* Task material *
• • •

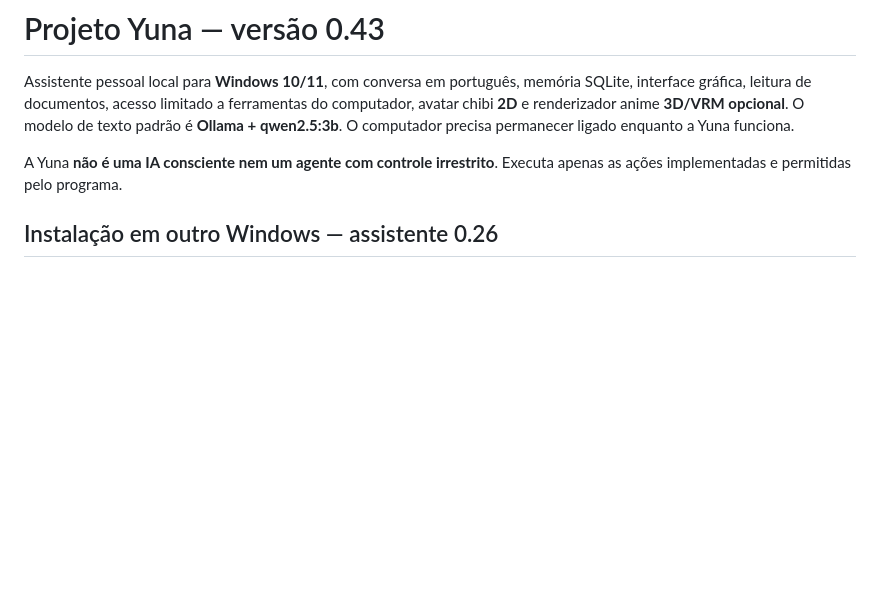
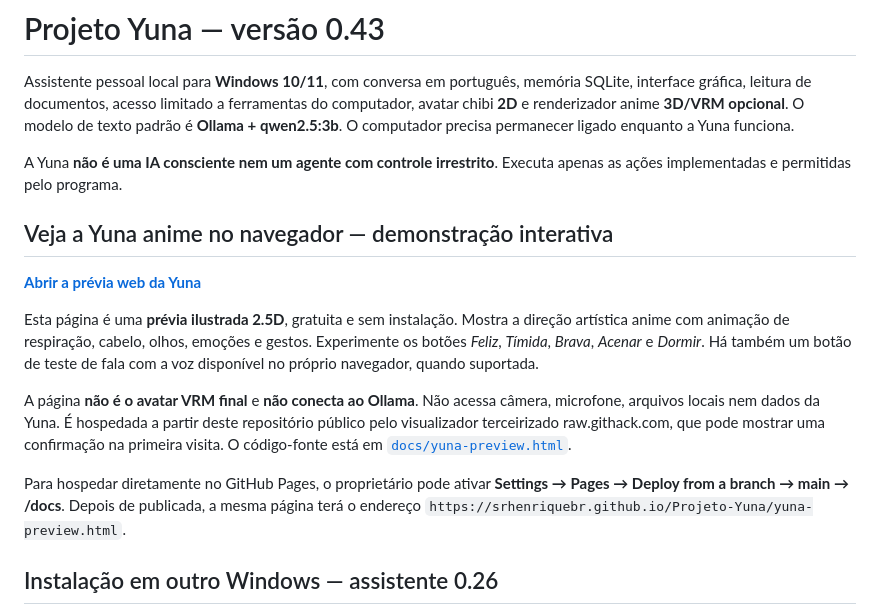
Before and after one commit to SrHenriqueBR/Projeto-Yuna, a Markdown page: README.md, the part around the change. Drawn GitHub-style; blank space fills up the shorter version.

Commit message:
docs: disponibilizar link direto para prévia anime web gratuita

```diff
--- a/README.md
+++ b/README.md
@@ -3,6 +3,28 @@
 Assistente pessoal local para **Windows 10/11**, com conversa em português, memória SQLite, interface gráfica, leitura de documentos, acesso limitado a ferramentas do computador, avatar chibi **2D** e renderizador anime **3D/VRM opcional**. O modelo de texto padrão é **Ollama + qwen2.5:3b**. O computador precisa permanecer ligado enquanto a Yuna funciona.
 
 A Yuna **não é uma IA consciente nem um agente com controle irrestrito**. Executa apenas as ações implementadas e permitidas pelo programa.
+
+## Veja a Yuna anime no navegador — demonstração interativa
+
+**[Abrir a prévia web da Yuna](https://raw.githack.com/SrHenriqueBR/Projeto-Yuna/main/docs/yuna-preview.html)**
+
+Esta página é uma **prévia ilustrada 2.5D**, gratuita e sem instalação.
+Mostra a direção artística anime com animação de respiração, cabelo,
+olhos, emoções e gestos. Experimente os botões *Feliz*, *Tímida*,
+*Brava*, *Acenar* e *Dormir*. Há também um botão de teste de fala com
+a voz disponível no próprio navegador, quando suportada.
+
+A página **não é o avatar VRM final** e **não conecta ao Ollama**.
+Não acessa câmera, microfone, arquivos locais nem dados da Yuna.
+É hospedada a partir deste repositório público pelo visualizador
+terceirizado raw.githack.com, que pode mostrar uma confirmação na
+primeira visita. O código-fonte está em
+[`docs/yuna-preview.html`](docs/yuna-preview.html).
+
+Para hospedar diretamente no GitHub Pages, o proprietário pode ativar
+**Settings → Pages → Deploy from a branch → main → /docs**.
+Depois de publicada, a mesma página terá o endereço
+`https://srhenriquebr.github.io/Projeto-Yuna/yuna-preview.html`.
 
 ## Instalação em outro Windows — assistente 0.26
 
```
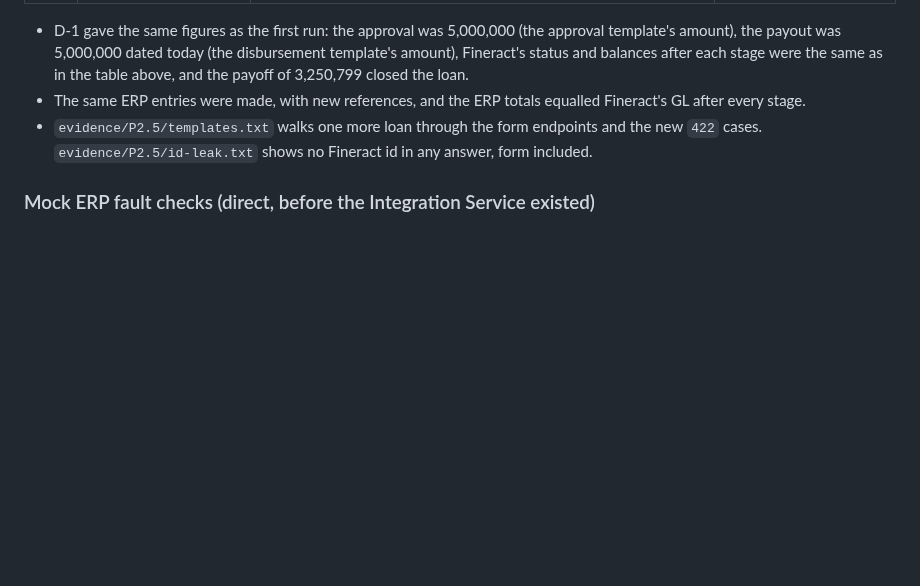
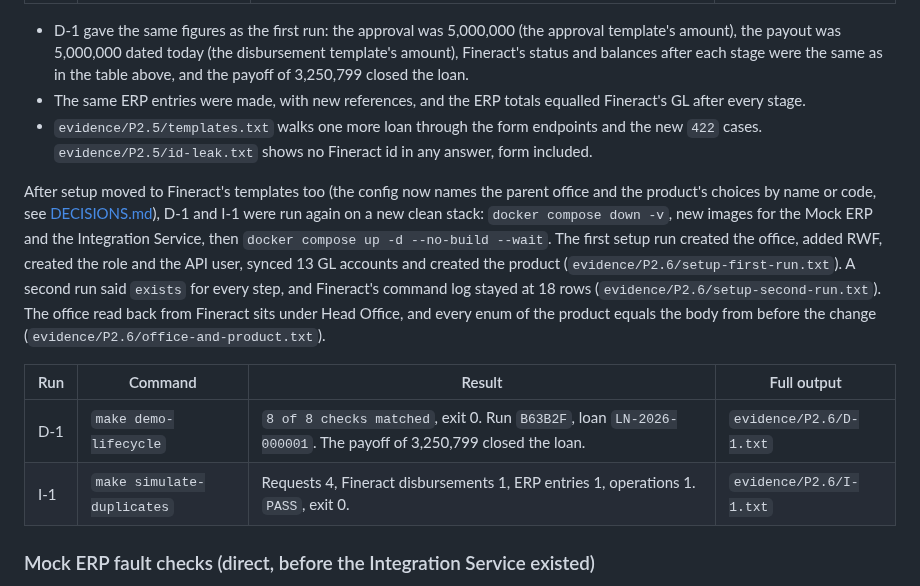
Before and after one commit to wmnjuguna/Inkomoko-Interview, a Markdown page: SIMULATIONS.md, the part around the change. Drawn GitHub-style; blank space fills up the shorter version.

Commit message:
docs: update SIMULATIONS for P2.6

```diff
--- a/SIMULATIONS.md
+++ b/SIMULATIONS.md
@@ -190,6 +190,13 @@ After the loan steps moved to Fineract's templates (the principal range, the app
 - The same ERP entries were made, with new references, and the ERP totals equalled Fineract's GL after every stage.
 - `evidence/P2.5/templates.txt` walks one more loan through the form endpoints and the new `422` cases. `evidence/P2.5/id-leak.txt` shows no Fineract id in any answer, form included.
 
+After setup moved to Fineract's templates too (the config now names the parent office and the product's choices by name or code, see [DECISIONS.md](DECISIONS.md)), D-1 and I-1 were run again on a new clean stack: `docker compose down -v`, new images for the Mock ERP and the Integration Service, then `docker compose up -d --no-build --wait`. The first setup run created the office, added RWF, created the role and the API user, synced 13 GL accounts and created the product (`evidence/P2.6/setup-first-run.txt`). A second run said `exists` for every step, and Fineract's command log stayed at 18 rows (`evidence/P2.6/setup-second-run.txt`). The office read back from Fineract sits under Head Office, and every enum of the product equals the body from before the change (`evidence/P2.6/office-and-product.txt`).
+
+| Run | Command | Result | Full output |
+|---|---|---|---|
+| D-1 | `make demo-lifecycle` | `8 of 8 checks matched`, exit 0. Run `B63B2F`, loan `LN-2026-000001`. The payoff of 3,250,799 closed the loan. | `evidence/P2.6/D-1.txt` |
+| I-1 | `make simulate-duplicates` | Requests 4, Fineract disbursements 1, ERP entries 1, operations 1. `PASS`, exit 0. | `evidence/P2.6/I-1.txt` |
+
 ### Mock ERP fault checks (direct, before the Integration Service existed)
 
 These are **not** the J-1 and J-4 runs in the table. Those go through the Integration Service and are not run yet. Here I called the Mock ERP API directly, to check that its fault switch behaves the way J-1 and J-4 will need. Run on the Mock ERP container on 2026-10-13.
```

• • •

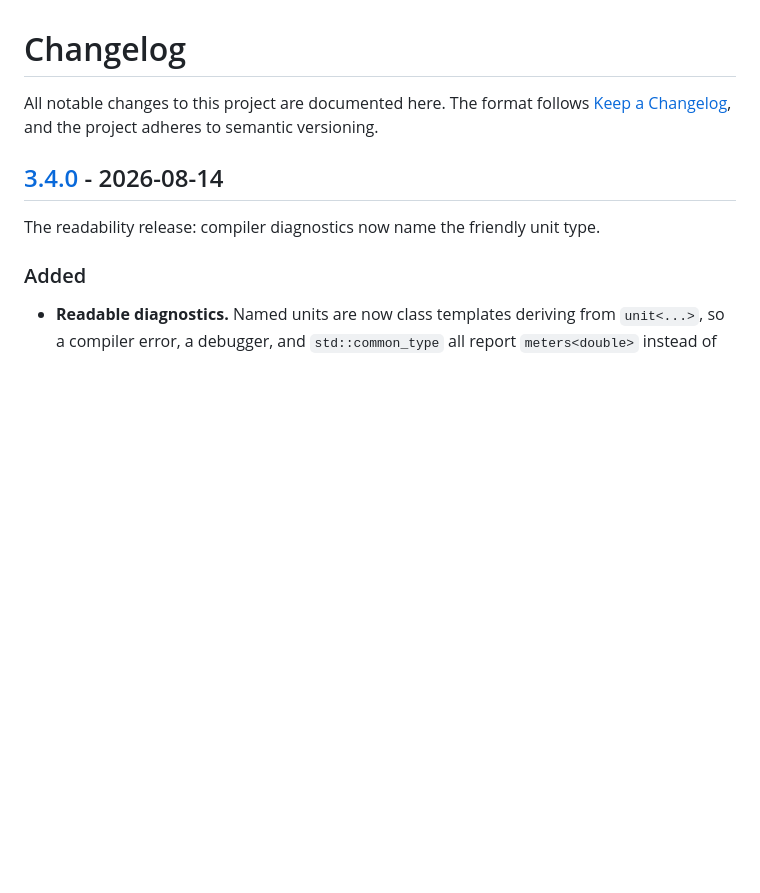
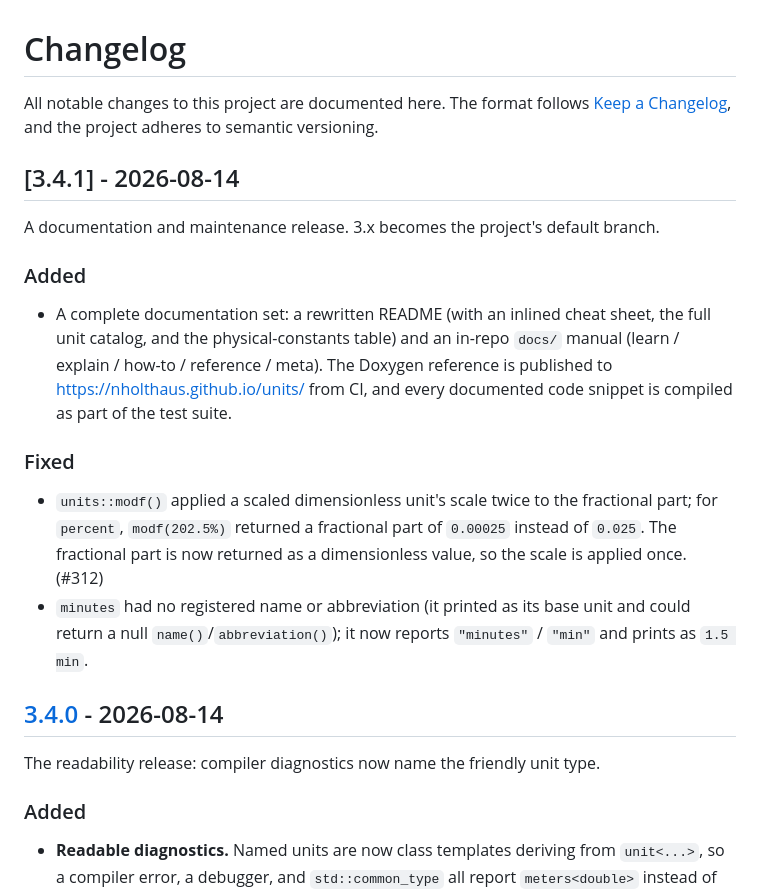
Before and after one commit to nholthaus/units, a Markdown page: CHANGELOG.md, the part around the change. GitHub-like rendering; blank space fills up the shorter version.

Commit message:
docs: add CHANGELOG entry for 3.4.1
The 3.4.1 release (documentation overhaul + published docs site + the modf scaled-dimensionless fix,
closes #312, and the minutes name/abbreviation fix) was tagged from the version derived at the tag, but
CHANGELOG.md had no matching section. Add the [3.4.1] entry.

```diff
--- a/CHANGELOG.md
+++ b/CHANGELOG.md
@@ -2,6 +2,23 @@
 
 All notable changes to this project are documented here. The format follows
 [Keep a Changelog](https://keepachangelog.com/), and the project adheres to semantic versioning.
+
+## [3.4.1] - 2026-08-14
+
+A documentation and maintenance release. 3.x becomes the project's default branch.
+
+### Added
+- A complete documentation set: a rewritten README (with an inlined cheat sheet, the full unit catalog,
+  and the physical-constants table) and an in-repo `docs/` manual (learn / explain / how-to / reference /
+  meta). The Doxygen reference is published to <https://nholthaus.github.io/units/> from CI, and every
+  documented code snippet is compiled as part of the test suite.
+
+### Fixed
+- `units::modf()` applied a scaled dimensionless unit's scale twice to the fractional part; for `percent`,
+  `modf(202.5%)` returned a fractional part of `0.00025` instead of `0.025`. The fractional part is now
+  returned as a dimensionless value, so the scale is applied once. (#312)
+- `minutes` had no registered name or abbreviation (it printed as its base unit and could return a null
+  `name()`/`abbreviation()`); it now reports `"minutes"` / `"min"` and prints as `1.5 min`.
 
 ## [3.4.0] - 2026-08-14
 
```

• • •

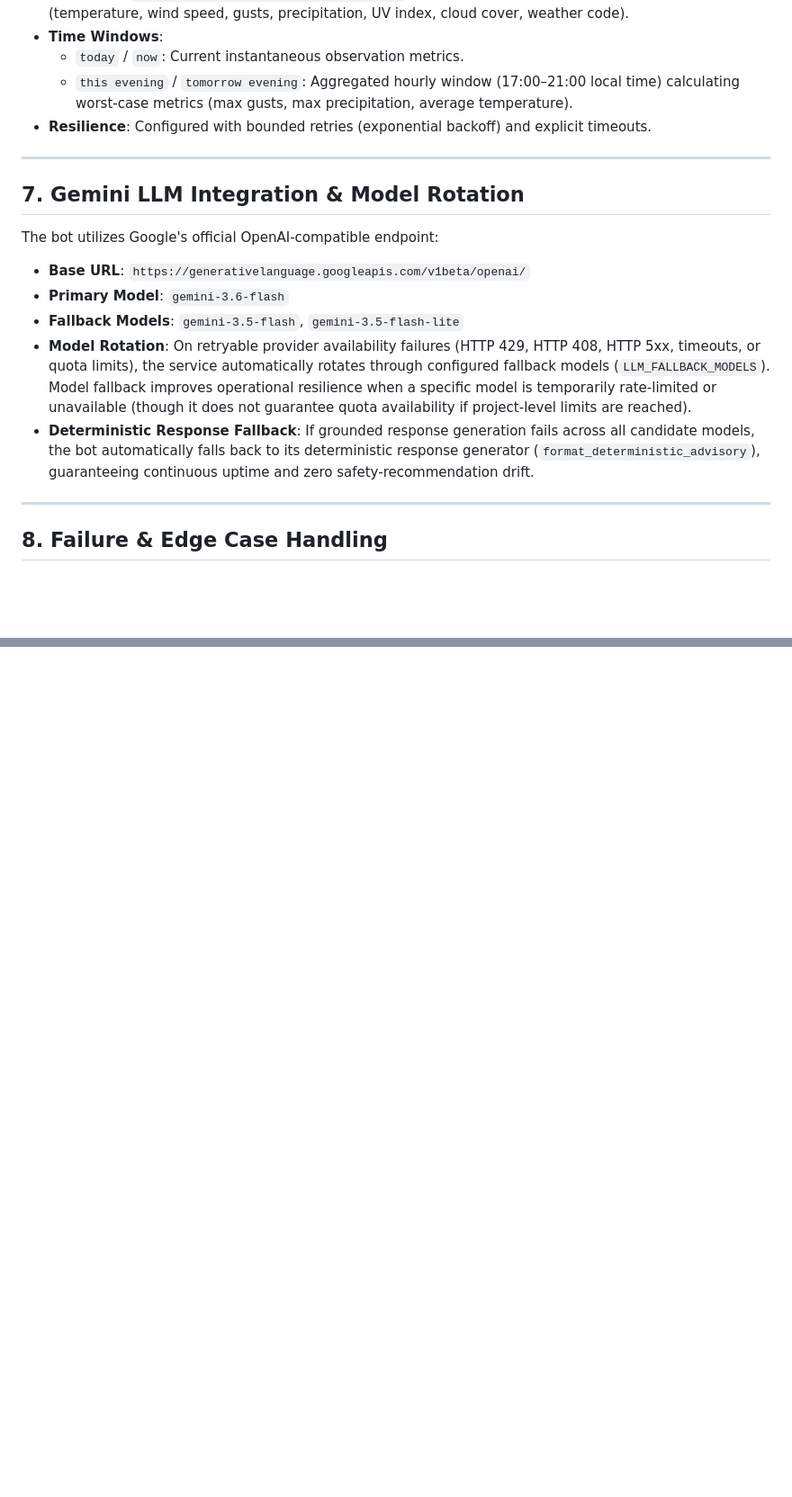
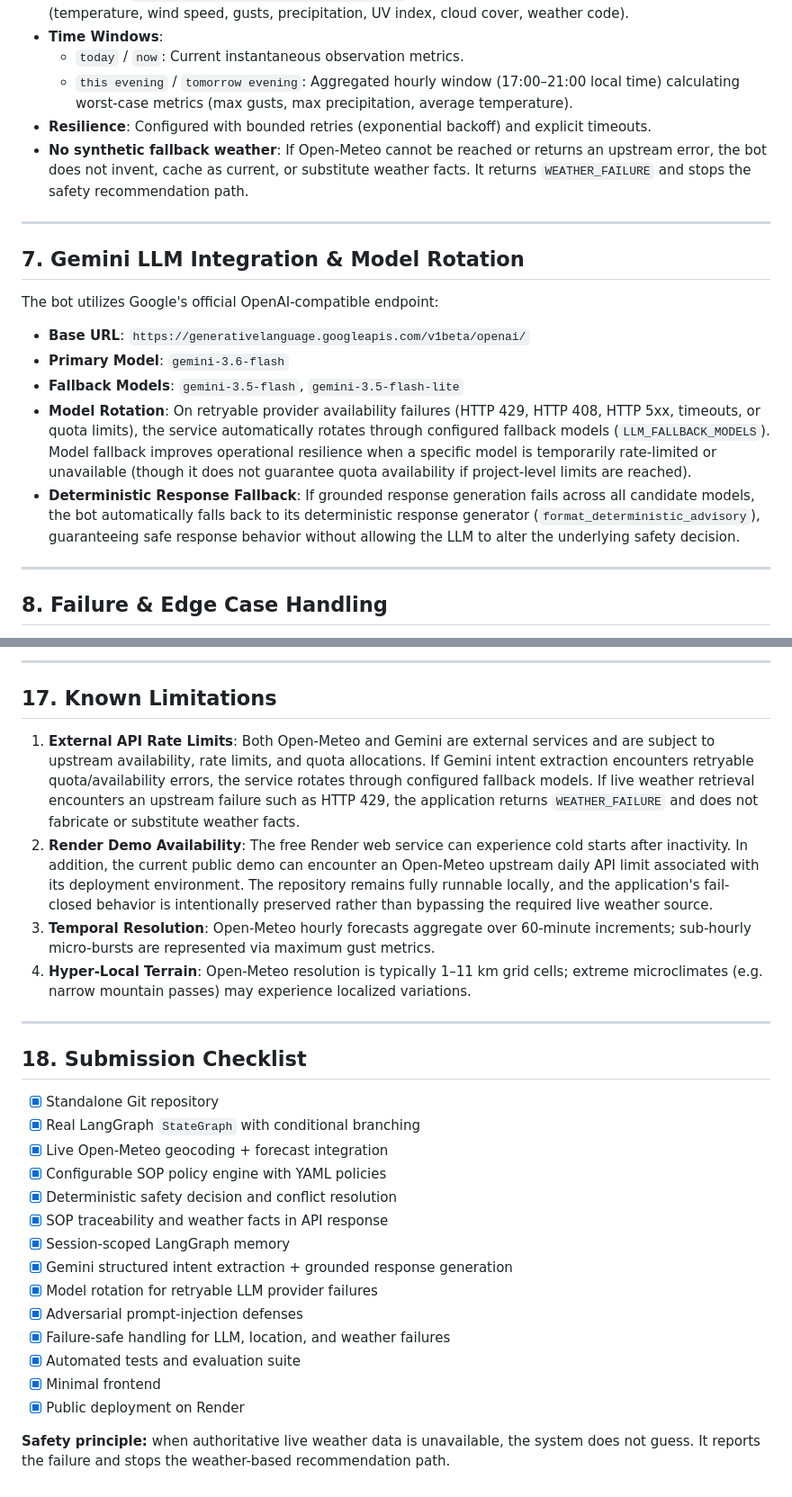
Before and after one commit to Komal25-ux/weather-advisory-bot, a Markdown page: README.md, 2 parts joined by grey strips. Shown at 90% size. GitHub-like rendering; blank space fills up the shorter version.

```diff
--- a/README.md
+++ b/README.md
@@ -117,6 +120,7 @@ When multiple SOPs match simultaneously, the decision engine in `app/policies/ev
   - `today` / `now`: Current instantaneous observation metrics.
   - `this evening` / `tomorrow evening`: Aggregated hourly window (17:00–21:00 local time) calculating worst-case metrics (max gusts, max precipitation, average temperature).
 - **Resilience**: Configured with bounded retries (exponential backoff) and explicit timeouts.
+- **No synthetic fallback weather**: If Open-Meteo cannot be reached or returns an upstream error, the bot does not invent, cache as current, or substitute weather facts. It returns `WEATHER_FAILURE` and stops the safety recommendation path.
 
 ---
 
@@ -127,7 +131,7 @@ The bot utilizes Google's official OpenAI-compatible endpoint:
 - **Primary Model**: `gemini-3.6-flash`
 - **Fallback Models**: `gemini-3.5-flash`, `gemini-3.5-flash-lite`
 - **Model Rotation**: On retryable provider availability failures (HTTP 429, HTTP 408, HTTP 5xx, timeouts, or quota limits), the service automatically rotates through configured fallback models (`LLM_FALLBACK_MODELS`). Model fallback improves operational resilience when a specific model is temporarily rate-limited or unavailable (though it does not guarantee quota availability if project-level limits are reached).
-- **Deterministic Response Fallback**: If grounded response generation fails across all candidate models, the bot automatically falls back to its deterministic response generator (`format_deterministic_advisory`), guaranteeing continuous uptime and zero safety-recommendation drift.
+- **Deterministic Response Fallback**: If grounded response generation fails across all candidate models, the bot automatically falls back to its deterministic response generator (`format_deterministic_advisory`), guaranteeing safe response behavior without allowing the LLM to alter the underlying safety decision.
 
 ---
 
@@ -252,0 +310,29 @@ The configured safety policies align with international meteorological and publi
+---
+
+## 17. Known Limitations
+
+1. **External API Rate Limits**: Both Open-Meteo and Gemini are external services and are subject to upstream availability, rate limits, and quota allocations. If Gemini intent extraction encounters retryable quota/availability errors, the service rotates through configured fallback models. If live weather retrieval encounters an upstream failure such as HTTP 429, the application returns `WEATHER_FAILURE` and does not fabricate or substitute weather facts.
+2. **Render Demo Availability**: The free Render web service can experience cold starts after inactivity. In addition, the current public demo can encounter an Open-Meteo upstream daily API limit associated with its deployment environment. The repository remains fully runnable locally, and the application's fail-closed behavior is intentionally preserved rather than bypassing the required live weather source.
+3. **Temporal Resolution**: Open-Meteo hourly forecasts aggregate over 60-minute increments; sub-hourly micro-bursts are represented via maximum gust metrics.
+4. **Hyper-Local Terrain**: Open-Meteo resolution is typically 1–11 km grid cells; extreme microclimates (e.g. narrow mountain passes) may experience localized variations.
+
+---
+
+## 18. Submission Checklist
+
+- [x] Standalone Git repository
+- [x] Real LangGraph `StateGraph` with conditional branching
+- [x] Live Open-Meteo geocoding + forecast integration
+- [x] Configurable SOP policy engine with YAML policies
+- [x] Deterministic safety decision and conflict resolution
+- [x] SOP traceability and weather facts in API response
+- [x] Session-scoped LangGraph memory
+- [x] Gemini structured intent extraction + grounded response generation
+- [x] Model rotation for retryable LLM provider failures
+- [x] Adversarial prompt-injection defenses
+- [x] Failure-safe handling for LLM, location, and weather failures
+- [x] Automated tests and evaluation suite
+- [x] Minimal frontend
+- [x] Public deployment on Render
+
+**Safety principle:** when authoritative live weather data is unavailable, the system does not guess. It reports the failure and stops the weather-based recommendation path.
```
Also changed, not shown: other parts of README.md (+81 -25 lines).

• • •

* Exercise instructions *
Could you copy every line from the records that has "https" in it?

* Answer box *
+**[Abrir a prévia web da Yuna](https://raw.githack.com/SrHenriqueBR/Projeto-Yuna/main/docs/yuna-preview.html)**
+`https://srhenriquebr.github.io/Projeto-Yuna/yuna-preview.html`.
 [Keep a Changelog](https://keepachangelog.com/), and the project adheres to semantic versioning.
+  meta). The Doxygen reference is published to <https://nholthaus.github.io/units/> from CI, and every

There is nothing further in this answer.